Water systems are a special kind of infrastructure systems because they perform a dual role: theyprovide water services while also reducing risks to other services from natural hazards such asfloods and droughts. This report aims to inform water system managers on the importance of andmeasures to build the resilience of water service provision to natural hazards and climate riskswhile ensuring that water systems can safeguard service provision by reducing their exposure tothe risks associated with natural hazards. When choosing resilience measures, water systemsmanagers should consider the following six principles while also incorporating the concept ofdecision making under deep uncertainty: 1) knowing the system through network analysis andcriticality assessment; 2) improving maintenance to reduce vulnerability and improve resilience;3) involving users for active demand management; 4) working with nature to manage and respondto risks; 5) developing and improving contingency management; and 6) applying innovation whereappropriate. In addition, since water systems reduce the risks associated with certain naturalhazards to other services like power, transport and water itself, such safeguard services shouldbe accounted for when making the case for resilience investments in water systems.

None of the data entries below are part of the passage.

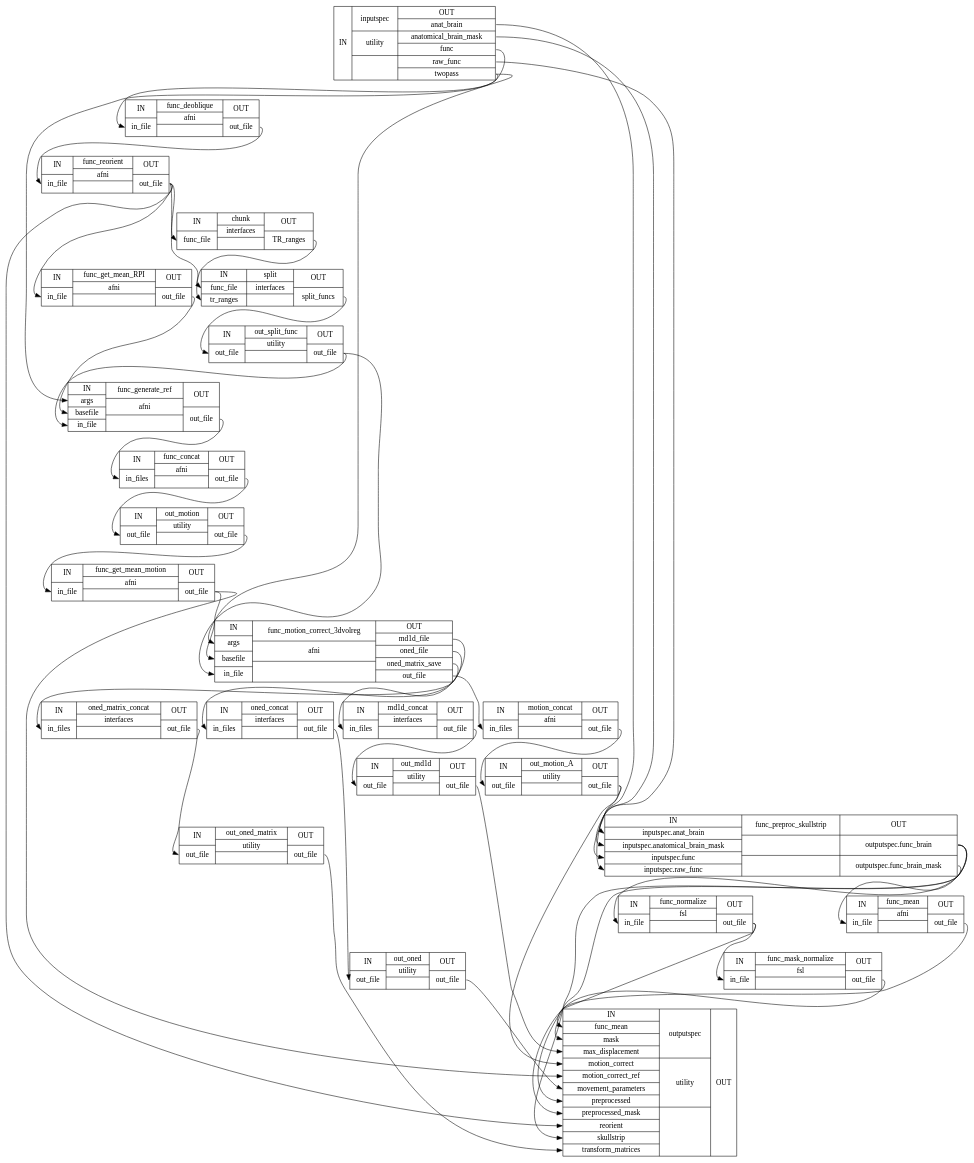
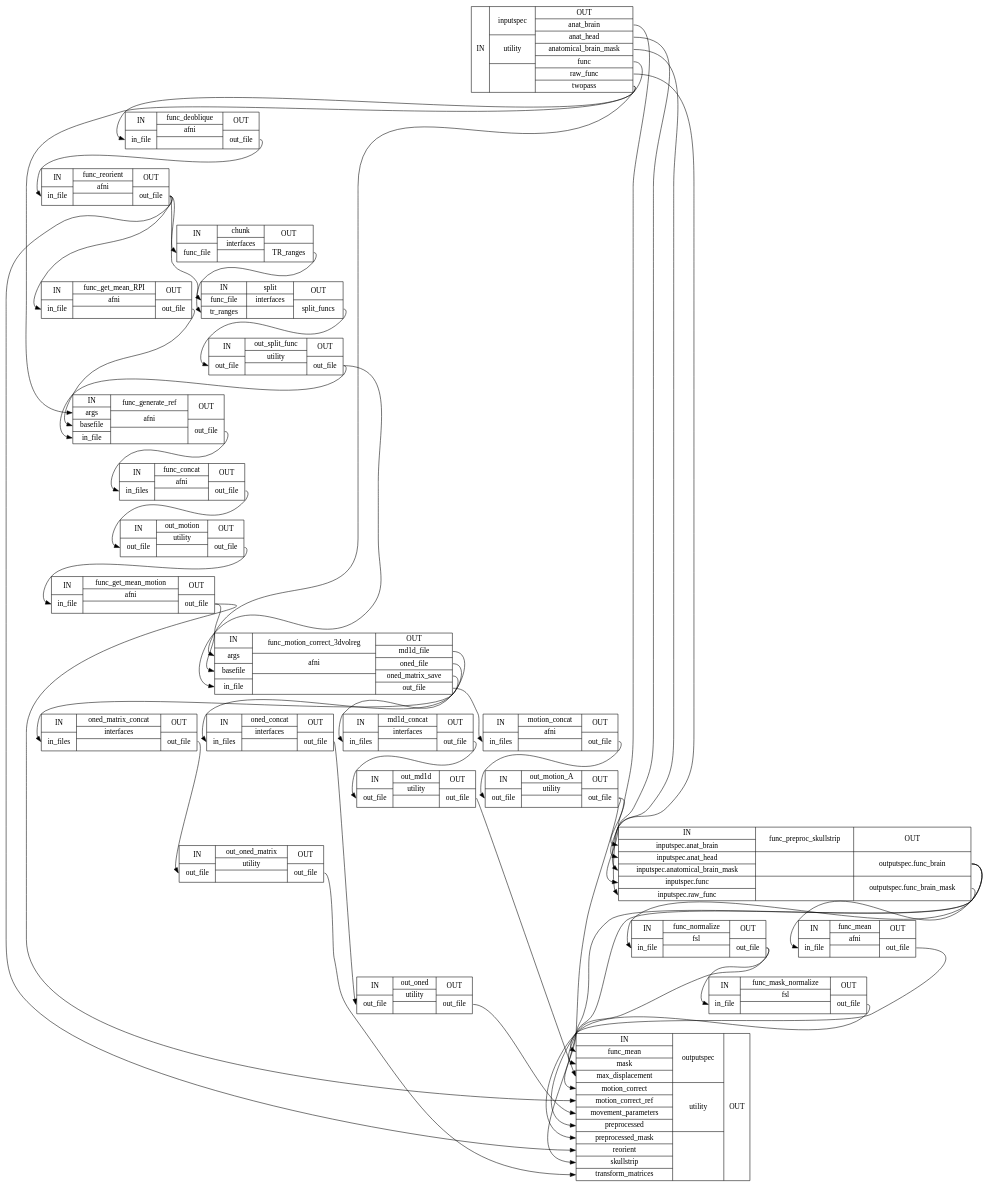
One commit to shnizzedy/fcp-indi.github.com changed the diagram in docs/nightly/developer/workflows/images/generated/func_preproc_detailed.dot. Above: the diagram before and after it, drawn with Graphviz. The commit also changed 152 other files, not shown here.

```diff
--- a/docs/nightly/developer/workflows/images/generated/func_preproc_detailed.dot
+++ b/docs/nightly/developer/workflows/images/generated/func_preproc_detailed.dot
@@ -1,70 +1,71 @@
 digraph structs {
 node [shape=record];
-func_preprocinputspec [label="{IN}|{ inputspec | utility |  }|{OUT|<outanatbrain> anat_brain|<outanatomicalbrainmask> anatomical_brain_mask|<outfunc> func|<outrawfunc> raw_func|<outtwopass> twopass}"];
+func_preprocinputspec [label="{IN}|{ inputspec | utility |  }|{OUT|<outanatbrain> anat_brain|<outanathead> anat_head|<outanatomicalbrainmask> anatomical_brain_mask|<outfunc> func|<outrawfunc> raw_func|<outtwopass> twopass}"];
 func_preprocfunc_deoblique [label="{IN|<ininfile> in_file}|{ func_deoblique | afni |  }|{OUT|<outoutfile> out_file}"];
 func_preprocfunc_reorient [label="{IN|<ininfile> in_file}|{ func_reorient | afni |  }|{OUT|<outoutfile> out_file}"];
 func_preprocfunc_get_mean_RPI [label="{IN|<ininfile> in_file}|{ func_get_mean_RPI | afni |  }|{OUT|<outoutfile> out_file}"];
 func_preprocchunk [label="{IN|<infuncfile> func_file}|{ chunk | interfaces |  }|{OUT|<outTRranges> TR_ranges}"];
 func_preprocsplit [label="{IN|<infuncfile> func_file|<intrranges> tr_ranges}|{ split | interfaces |  }|{OUT|<outsplitfuncs> split_funcs}"];
 func_preprocout_split_func [label="{IN|<inoutfile> out_file}|{ out_split_func | utility |  }|{OUT|<outoutfile> out_file}"];
 func_preprocfunc_generate_ref [label="{IN|<inargs> args|<inbasefile> basefile|<ininfile> in_file}|{ func_generate_ref | afni |  }|{OUT|<outoutfile> out_file}"];
 func_preprocfunc_concat [label="{IN|<ininfiles> in_files}|{ func_concat | afni |  }|{OUT|<outoutfile> out_file}"];
 func_preprocout_motion [label="{IN|<inoutfile> out_file}|{ out_motion | utility |  }|{OUT|<outoutfile> out_file}"];
 func_preprocfunc_get_mean_motion [label="{IN|<ininfile> in_file}|{ func_get_mean_motion | afni |  }|{OUT|<outoutfile> out_file}"];
 func_preprocfunc_motion_correct_3dvolreg [label="{IN|<inargs> args|<inbasefile> basefile|<ininfile> in_file}|{ func_motion_correct_3dvolreg | afni |  }|{OUT|<outmd1dfile> md1d_file|<outonedfile> oned_file|<outonedmatrixsave> oned_matrix_save|<outoutfile> out_file}"];
 func_preproconed_matrix_concat [label="{IN|<ininfiles> in_files}|{ oned_matrix_concat | interfaces |  }|{OUT|<outoutfile> out_file}"];
 func_preprocout_oned_matrix [label="{IN|<inoutfile> out_file}|{ out_oned_matrix | utility |  }|{OUT|<outoutfile> out_file}"];
 func_preproconed_concat [label="{IN|<ininfiles> in_files}|{ oned_concat | interfaces |  }|{OUT|<outoutfile> out_file}"];
 func_preprocout_oned [label="{IN|<inoutfile> out_file}|{ out_oned | utility |  }|{OUT|<outoutfile> out_file}"];
 func_preprocmd1d_concat [label="{IN|<ininfiles> in_files}|{ md1d_concat | interfaces |  }|{OUT|<outoutfile> out_file}"];
 func_preprocout_md1d [label="{IN|<inoutfile> out_file}|{ out_md1d | utility |  }|{OUT|<outoutfile> out_file}"];
 func_preprocmotion_concat [label="{IN|<ininfiles> in_files}|{ motion_concat | afni |  }|{OUT|<outoutfile> out_file}"];
 func_preprocout_motion_A [label="{IN|<inoutfile> out_file}|{ out_motion_A | utility |  }|{OUT|<outoutfile> out_file}"];
-func_preprocfunc_preproc_skullstrip [label="{IN|<ininputspecanatbrain> inputspec.anat_brain|<ininputspecanatomicalbrainmask> inputspec.anatomical_brain_mask|<ininputspecfunc> inputspec.func|<ininputspecrawfunc> inputspec.raw_func}|{ func_preproc_skullstrip |  |  }|{OUT|<outoutputspecfuncbrain> outputspec.func_brain|<outoutputspecfuncbrainmask> outputspec.func_brain_mask}"];
+func_preprocfunc_preproc_skullstrip [label="{IN|<ininputspecanatbrain> inputspec.anat_brain|<ininputspecanathead> inputspec.anat_head|<ininputspecanatomicalbrainmask> inputspec.anatomical_brain_mask|<ininputspecfunc> inputspec.func|<ininputspecrawfunc> inputspec.raw_func}|{ func_preproc_skullstrip |  |  }|{OUT|<outoutputspecfuncbrain> outputspec.func_brain|<outoutputspecfuncbrainmask> outputspec.func_brain_mask}"];
 func_preprocfunc_normalize [label="{IN|<ininfile> in_file}|{ func_normalize | fsl |  }|{OUT|<outoutfile> out_file}"];
 func_preprocfunc_mask_normalize [label="{IN|<ininfile> in_file}|{ func_mask_normalize | fsl |  }|{OUT|<outoutfile> out_file}"];
 func_preprocfunc_mean [label="{IN|<ininfile> in_file}|{ func_mean | afni |  }|{OUT|<outoutfile> out_file}"];
 func_preprocoutputspec [label="{IN|<infuncmean> func_mean|<inmask> mask|<inmaxdisplacement> max_displacement|<inmotioncorrect> motion_correct|<inmotioncorrectref> motion_correct_ref|<inmovementparameters> movement_parameters|<inpreprocessed> preprocessed|<inpreprocessedmask> preprocessed_mask|<inreorient> reorient|<inskullstrip> skullstrip|<intransformmatrices> transform_matrices}|{ outputspec | utility |  }|{OUT}"];
 func_preprocchunk:outTRranges:e -> func_preprocsplit:intrranges:w;
 func_preprocfunc_concat:outoutfile:e -> func_preprocout_motion:inoutfile:w;
 func_preprocfunc_deoblique:outoutfile:e -> func_preprocfunc_reorient:ininfile:w;
 func_preprocfunc_generate_ref:outoutfile:e -> func_preprocfunc_concat:ininfiles:w;
 func_preprocfunc_get_mean_RPI:outoutfile:e -> func_preprocfunc_generate_ref:inbasefile:w;
 func_preprocfunc_get_mean_motion:outoutfile:e -> func_preprocfunc_motion_correct_3dvolreg:inbasefile:w;
 func_preprocfunc_get_mean_motion:outoutfile:e -> func_preprocoutputspec:inmotioncorrectref:w;
 func_preprocfunc_mask_normalize:outoutfile:e -> func_preprocoutputspec:inpreprocessedmask:w;
 func_preprocfunc_mean:outoutfile:e -> func_preprocoutputspec:infuncmean:w;
 func_preprocfunc_motion_correct_3dvolreg:outmd1dfile:e -> func_preprocmd1d_concat:ininfiles:w;
 func_preprocfunc_motion_correct_3dvolreg:outonedfile:e -> func_preproconed_concat:ininfiles:w;
 func_preprocfunc_motion_correct_3dvolreg:outonedmatrixsave:e -> func_preproconed_matrix_concat:ininfiles:w;
 func_preprocfunc_motion_correct_3dvolreg:outoutfile:e -> func_preprocmotion_concat:ininfiles:w;
 func_preprocfunc_normalize:outoutfile:e -> func_preprocfunc_mask_normalize:ininfile:w;
 func_preprocfunc_normalize:outoutfile:e -> func_preprocoutputspec:inpreprocessed:w;
 func_preprocfunc_preproc_skullstrip:outoutputspecfuncbrain:e -> func_preprocfunc_mean:ininfile:w;
 func_preprocfunc_preproc_skullstrip:outoutputspecfuncbrain:e -> func_preprocfunc_normalize:ininfile:w;
 func_preprocfunc_preproc_skullstrip:outoutputspecfuncbrain:e -> func_preprocoutputspec:inskullstrip:w;
 func_preprocfunc_preproc_skullstrip:outoutputspecfuncbrainmask:e -> func_preprocoutputspec:inmask:w;
 func_preprocfunc_reorient:outoutfile:e -> func_preprocchunk:infuncfile:w;
 func_preprocfunc_reorient:outoutfile:e -> func_preprocfunc_get_mean_RPI:ininfile:w;
 func_preprocfunc_reorient:outoutfile:e -> func_preprocoutputspec:inreorient:w;
 func_preprocfunc_reorient:outoutfile:e -> func_preprocsplit:infuncfile:w;
 func_preprocinputspec:outanatbrain:e -> func_preprocfunc_preproc_skullstrip:ininputspecanatbrain:w;
+func_preprocinputspec:outanathead:e -> func_preprocfunc_preproc_skullstrip:ininputspecanathead:w;
 func_preprocinputspec:outanatomicalbrainmask:e -> func_preprocfunc_preproc_skullstrip:ininputspecanatomicalbrainmask:w;
 func_preprocinputspec:outfunc:e -> func_preprocfunc_deoblique:ininfile:w;
 func_preprocinputspec:outrawfunc:e -> func_preprocfunc_preproc_skullstrip:ininputspecrawfunc:w;
 func_preprocinputspec:outtwopass:e -> func_preprocfunc_generate_ref:inargs:w;
 func_preprocinputspec:outtwopass:e -> func_preprocfunc_motion_correct_3dvolreg:inargs:w;
 func_preprocmd1d_concat:outoutfile:e -> func_preprocout_md1d:inoutfile:w;
 func_preprocmotion_concat:outoutfile:e -> func_preprocout_motion_A:inoutfile:w;
 func_preproconed_concat:outoutfile:e -> func_preprocout_oned:inoutfile:w;
 func_preproconed_matrix_concat:outoutfile:e -> func_preprocout_oned_matrix:inoutfile:w;
 func_preprocout_md1d:outoutfile:e -> func_preprocoutputspec:inmaxdisplacement:w;
 func_preprocout_motion:outoutfile:e -> func_preprocfunc_get_mean_motion:ininfile:w;
 func_preprocout_motion_A:outoutfile:e -> func_preprocfunc_preproc_skullstrip:ininputspecfunc:w;
 func_preprocout_motion_A:outoutfile:e -> func_preprocoutputspec:inmotioncorrect:w;
 func_preprocout_oned:outoutfile:e -> func_preprocoutputspec:inmovementparameters:w;
 func_preprocout_oned_matrix:outoutfile:e -> func_preprocoutputspec:intransformmatrices:w;
 func_preprocout_split_func:outoutfile:e -> func_preprocfunc_generate_ref:ininfile:w;
 func_preprocout_split_func:outoutfile:e -> func_preprocfunc_motion_correct_3dvolreg:ininfile:w;
 func_preprocsplit:outsplitfuncs:e -> func_preprocout_split_func:inoutfile:w;
 }
```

Stronger Power : Improving Power Sector Resilience to Natural Hazards
This paper, prepared as a sectoral note for the Lifelines report on infrastructure resilience, investigates the vulnerability of the power system to natural hazards and climate change, and provides recommendations to increase its resilience.
Port Development and Competition in East and Southern Africa : Prospects and Challenges
Port Development and Competition in East and Southern Africa analyzes the 15 main ports in East and Southern Africa (ESA) to assess whether their proposed capacity enhancements are justified by current and projected demand; whether the current port management approaches sufficiently address not only the maritime capacity needs but also other impediments to port efficiency; and what the expected hierarchy of ports in the region will be in the future.